I should have noted in my previous answer to this question that many zoning laws require that certain residential and commercial areas should use more expensive (and, arguably, more difficult to install) GFCI outlets instead of standard electrical outlets, such as this one. For the most part, GFCIs should be used wherever water is present, such as sinks, boilers, water heaters, baths, washing machines, but, there are some folks who put them everywhere (FWIW, in one instance, I had to use a GFCI instead of a standard outlet, because both ground wires had broken off inside the outlet receptacle/box, and there was no way to fish out the rest, never mind that there was no extra length to stretch out, so I couldn't even pigtail off the rest; GFCI's don't need ground wires, because they have built-in circuit breakers; however, they do not last as long as standard outlets, needing to be replaced every ten years or so, which is expensive and annoying! When I need the house wiring upgraded, I will have that outlet's wiring replaced, professionally.

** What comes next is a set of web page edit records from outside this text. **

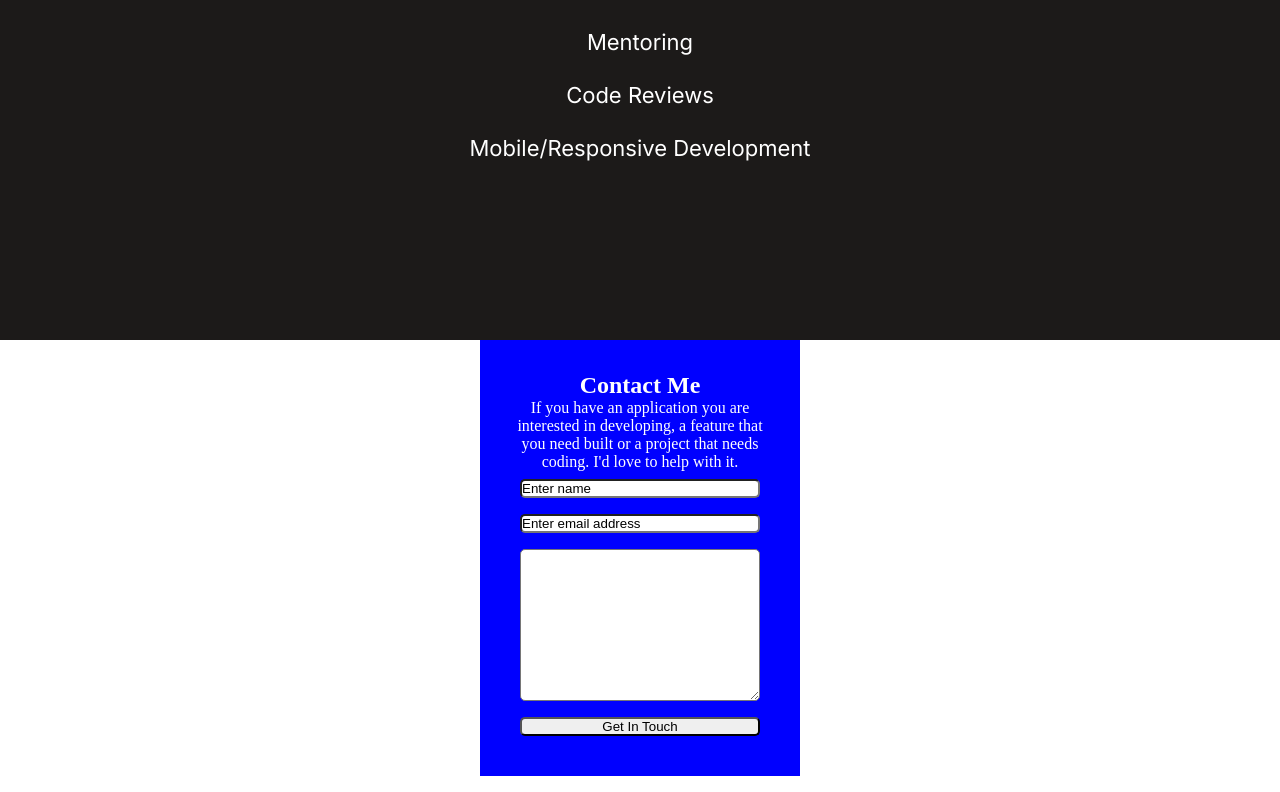
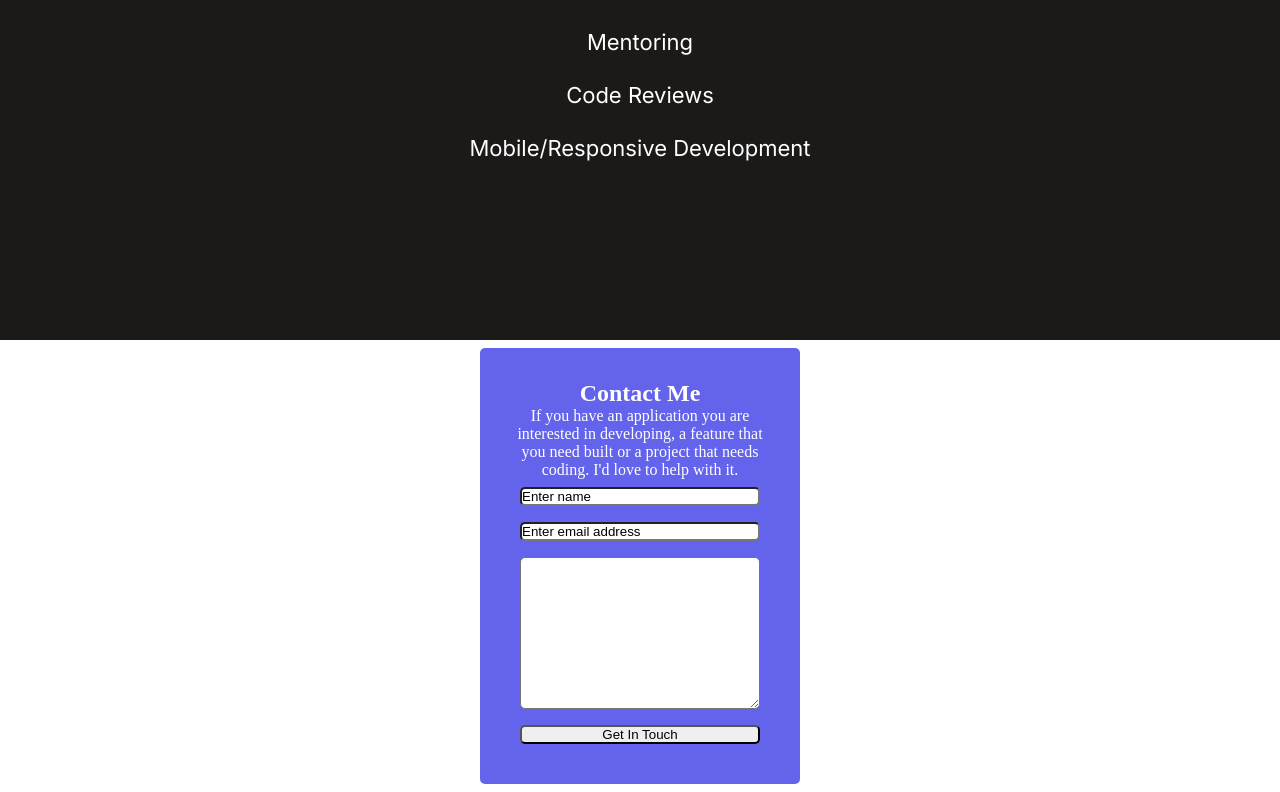
Before and after one commit to trekab/contact-form, a plain HTML site: page index.html in a window 1280 px wide. Shown: the part 6367-7159 px from the top of the page. Drawn offline with Linux system fonts and the light colour scheme.

Commit message:
Improve the form's styling

```diff
--- a/css/main.css
+++ b/css/main.css
@@ -338,9 +338,10 @@ li {
 
 footer div {
   width: 25%;
-  margin: auto;
+  margin: 0.5rem auto;
   padding: 2rem;
   text-align: center;
   color: white;
-  background-color: blue;
+  background-color: rgb(99, 99, 235);
+  border-radius: 5px;
 }
```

For that GFCI-replaced outlet, I covered the ground (half-circle) hole, so that only 2-prong electrical cords can be used, and I put a "NO EQUIPMENT GROUND" label (which comes with all GFCIs in a sheet, along with "GFCI-protected" labels, et al.) over the face plate as an additional warning).
Date published: 2017-03-08